Report each line from the entries in which "package" can be found.

▸ **Front-end code edit data**
★ ★ ★ ★ ★

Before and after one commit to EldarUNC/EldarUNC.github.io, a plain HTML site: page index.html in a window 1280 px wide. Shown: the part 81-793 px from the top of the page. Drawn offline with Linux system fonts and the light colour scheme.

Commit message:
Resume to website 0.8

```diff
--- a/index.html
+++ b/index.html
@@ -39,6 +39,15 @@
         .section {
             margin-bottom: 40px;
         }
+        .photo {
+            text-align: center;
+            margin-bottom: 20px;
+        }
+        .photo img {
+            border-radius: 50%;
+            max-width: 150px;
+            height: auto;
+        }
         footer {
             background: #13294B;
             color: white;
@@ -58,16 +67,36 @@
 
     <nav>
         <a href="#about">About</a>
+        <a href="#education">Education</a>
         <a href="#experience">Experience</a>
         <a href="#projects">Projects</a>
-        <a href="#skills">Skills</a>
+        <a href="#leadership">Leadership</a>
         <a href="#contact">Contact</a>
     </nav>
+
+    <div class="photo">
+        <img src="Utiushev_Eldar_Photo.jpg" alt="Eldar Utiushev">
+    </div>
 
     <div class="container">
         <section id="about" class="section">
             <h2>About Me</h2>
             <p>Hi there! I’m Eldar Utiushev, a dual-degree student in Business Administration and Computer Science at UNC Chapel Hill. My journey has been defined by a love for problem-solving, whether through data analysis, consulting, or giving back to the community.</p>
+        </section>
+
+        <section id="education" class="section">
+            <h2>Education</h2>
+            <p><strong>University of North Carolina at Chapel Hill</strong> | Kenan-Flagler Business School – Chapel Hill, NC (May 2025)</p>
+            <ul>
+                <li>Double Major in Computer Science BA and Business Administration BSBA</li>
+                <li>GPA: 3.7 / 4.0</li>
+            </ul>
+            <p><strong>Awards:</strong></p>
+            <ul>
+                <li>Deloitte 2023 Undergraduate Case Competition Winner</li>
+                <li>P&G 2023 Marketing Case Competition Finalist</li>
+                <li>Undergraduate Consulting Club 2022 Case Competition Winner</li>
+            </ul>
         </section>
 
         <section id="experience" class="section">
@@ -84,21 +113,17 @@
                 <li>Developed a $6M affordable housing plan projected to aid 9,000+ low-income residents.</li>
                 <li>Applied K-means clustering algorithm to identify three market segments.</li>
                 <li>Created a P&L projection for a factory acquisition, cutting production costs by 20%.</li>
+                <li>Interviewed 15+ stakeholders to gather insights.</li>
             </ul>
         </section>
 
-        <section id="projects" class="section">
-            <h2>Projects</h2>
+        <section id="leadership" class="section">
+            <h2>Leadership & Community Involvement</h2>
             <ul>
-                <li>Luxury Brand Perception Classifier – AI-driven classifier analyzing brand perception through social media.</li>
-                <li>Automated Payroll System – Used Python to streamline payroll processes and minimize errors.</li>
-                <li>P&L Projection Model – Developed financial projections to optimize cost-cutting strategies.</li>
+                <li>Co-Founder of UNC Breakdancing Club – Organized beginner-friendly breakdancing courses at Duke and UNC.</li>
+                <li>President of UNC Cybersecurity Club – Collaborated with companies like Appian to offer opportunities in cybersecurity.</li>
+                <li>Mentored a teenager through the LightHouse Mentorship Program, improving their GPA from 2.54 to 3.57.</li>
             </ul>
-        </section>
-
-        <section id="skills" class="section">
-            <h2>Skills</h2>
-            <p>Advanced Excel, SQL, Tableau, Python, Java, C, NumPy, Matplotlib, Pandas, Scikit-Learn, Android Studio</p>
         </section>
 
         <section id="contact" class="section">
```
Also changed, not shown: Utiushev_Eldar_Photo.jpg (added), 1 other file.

★ ★ ★ ★ ★

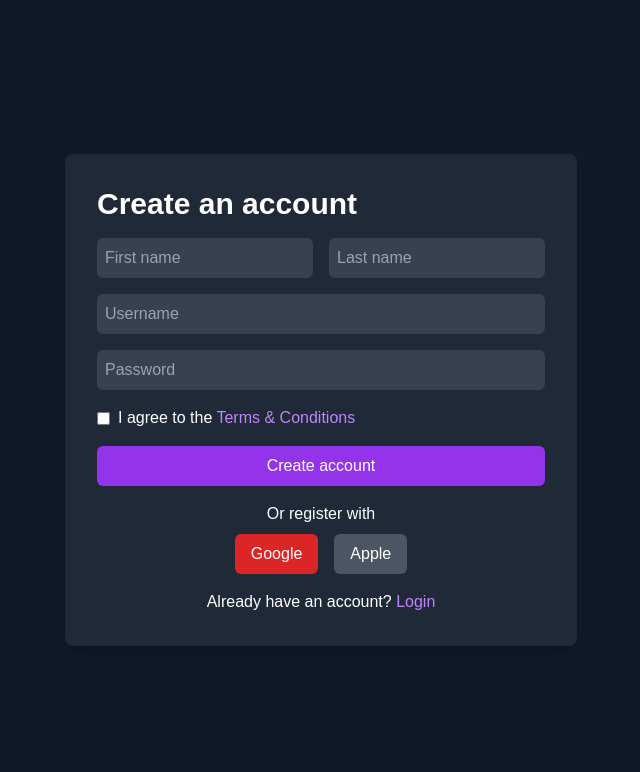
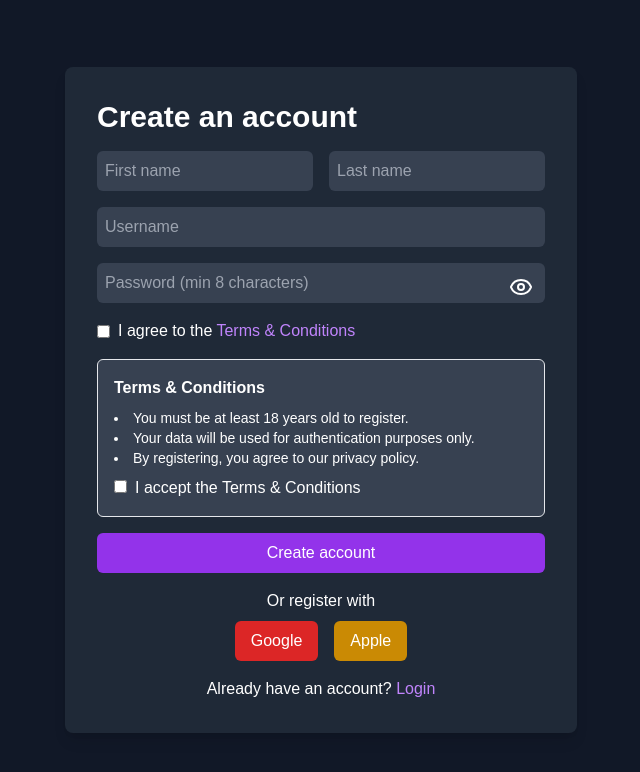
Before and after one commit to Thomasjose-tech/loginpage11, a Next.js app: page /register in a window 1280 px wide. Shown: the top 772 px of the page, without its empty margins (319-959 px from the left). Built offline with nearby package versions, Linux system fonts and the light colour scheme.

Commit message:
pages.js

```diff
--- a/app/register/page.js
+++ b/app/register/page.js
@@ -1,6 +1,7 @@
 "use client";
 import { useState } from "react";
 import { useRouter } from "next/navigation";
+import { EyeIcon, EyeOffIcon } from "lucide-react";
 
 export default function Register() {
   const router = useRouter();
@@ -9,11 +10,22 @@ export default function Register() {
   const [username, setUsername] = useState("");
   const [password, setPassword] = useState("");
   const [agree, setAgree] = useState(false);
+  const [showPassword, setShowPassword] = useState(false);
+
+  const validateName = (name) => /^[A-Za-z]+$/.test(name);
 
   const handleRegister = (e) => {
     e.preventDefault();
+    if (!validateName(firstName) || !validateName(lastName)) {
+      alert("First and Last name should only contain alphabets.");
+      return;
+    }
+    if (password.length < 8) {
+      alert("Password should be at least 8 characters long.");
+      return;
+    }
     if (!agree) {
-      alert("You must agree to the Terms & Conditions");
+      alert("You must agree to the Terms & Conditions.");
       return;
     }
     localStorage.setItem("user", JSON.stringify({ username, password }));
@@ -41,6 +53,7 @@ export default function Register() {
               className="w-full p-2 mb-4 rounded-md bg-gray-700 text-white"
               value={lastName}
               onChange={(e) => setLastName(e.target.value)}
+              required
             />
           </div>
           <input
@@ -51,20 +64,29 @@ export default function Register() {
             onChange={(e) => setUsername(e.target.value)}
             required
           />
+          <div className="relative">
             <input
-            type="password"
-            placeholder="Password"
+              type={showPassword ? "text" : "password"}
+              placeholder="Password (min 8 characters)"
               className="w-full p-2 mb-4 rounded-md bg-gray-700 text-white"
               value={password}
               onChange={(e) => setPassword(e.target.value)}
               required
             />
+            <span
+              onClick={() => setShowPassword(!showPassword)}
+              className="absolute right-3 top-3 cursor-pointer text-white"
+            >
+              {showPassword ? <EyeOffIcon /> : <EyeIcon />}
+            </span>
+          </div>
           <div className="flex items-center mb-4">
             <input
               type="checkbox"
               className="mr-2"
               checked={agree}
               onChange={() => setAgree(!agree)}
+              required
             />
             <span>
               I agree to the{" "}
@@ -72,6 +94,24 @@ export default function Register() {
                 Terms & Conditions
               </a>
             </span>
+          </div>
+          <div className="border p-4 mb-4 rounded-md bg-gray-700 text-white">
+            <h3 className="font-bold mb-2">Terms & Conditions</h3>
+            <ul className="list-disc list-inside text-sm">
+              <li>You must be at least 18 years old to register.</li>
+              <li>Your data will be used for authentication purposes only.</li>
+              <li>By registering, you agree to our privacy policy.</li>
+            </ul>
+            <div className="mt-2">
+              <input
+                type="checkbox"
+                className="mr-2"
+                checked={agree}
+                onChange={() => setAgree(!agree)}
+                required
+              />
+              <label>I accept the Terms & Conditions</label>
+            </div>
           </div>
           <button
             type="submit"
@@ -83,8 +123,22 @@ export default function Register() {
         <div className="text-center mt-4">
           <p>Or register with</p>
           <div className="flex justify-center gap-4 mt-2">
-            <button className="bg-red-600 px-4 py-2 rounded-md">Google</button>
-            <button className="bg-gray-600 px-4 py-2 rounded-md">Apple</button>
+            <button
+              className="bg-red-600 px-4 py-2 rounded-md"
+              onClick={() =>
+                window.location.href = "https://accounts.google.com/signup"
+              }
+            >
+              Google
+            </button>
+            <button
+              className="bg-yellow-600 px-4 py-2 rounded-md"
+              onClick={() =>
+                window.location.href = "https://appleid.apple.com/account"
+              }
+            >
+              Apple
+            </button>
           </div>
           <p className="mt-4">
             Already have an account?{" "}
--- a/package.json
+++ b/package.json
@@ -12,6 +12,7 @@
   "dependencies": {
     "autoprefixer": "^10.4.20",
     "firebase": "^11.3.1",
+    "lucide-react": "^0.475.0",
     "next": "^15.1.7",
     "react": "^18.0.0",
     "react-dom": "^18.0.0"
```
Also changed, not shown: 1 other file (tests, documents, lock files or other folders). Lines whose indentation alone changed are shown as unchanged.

★ ★ ★ ★ ★

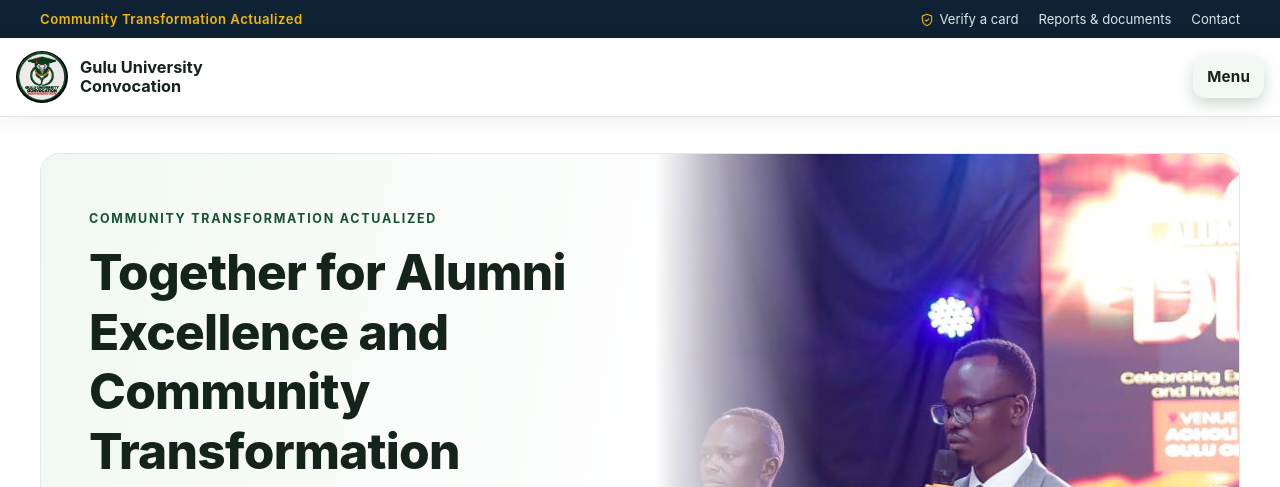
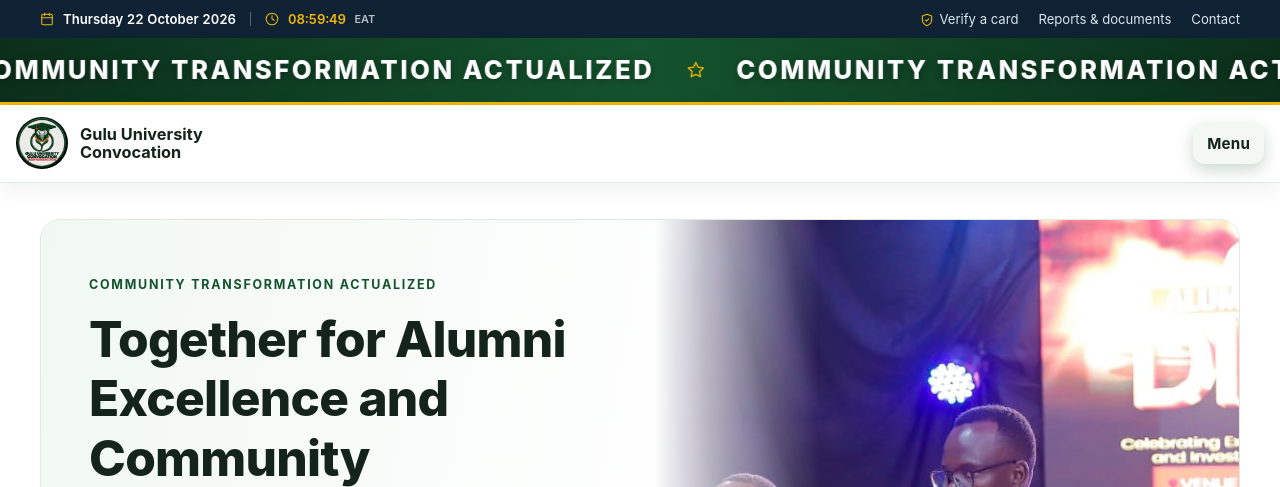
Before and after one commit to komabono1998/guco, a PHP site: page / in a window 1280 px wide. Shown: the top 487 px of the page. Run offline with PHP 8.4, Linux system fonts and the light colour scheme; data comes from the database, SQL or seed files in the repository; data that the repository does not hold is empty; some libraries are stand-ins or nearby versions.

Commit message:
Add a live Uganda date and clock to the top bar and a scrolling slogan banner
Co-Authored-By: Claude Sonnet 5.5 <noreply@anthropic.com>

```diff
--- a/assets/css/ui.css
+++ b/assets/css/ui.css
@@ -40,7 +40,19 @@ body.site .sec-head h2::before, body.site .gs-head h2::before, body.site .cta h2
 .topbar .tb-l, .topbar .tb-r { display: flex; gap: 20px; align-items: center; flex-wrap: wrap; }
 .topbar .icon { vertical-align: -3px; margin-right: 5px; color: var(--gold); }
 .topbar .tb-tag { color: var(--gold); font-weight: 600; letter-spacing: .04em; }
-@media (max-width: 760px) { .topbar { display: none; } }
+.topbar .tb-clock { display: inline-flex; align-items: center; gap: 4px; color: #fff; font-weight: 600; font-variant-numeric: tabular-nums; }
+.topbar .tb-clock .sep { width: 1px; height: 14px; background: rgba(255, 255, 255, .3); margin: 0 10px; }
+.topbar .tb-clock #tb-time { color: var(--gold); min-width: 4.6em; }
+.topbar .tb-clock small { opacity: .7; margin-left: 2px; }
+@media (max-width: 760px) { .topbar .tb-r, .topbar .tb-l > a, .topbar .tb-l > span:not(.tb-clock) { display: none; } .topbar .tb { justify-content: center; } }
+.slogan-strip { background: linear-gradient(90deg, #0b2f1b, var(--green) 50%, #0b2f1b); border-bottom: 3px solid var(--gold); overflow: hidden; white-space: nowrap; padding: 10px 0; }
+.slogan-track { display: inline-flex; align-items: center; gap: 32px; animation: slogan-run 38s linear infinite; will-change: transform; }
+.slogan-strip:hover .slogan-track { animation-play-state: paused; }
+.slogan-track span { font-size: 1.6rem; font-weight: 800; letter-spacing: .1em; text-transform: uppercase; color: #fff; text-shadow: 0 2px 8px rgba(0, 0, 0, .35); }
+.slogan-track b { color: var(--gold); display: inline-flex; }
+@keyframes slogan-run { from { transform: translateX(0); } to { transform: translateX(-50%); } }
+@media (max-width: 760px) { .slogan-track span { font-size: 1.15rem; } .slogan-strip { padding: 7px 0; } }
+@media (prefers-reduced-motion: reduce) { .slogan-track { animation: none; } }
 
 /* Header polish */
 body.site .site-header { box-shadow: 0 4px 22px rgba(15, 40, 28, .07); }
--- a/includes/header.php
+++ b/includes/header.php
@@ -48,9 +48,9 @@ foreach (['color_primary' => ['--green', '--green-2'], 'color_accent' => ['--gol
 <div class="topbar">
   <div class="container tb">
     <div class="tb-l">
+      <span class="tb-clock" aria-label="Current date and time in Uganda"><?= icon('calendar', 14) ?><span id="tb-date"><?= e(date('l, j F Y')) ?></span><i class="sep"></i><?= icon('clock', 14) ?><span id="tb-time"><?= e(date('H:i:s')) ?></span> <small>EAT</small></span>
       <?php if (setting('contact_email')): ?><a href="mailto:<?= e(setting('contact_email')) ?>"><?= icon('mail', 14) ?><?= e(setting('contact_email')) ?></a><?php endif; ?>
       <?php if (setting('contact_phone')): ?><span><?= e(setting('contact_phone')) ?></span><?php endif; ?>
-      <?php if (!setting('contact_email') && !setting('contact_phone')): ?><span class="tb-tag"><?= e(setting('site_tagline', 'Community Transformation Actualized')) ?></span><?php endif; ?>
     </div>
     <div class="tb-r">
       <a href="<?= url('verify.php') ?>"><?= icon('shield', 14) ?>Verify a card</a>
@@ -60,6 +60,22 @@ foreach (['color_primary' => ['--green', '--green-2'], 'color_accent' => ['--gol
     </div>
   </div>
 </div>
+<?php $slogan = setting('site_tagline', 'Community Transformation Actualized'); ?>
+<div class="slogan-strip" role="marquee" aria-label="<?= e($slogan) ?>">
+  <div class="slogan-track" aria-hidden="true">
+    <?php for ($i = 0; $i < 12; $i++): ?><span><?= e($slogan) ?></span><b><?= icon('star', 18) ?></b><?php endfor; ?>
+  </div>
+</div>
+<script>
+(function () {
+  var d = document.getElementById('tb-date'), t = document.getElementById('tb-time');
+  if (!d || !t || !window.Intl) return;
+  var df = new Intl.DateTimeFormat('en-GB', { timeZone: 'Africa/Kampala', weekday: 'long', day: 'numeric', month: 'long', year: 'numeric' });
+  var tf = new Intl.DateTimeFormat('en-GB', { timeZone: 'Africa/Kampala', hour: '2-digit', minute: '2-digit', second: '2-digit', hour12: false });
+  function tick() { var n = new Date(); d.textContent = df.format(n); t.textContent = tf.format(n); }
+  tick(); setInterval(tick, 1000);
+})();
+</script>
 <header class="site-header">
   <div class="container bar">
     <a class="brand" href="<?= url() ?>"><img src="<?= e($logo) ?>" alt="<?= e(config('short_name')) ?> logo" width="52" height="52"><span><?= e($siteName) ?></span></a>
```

★ ★ ★ ★ ★

▸ **ANSWER AREA**
Before and after one commit to Thomasjose-tech/loginpage11, a Next.js app: page /register in a window 1280 px wide. Shown: the top 772 px of the page, without its empty margins (319-959 px from the left). Built offline with nearby package versions, Linux system fonts and the light colour scheme.
--- a/package.json
+++ b/package.json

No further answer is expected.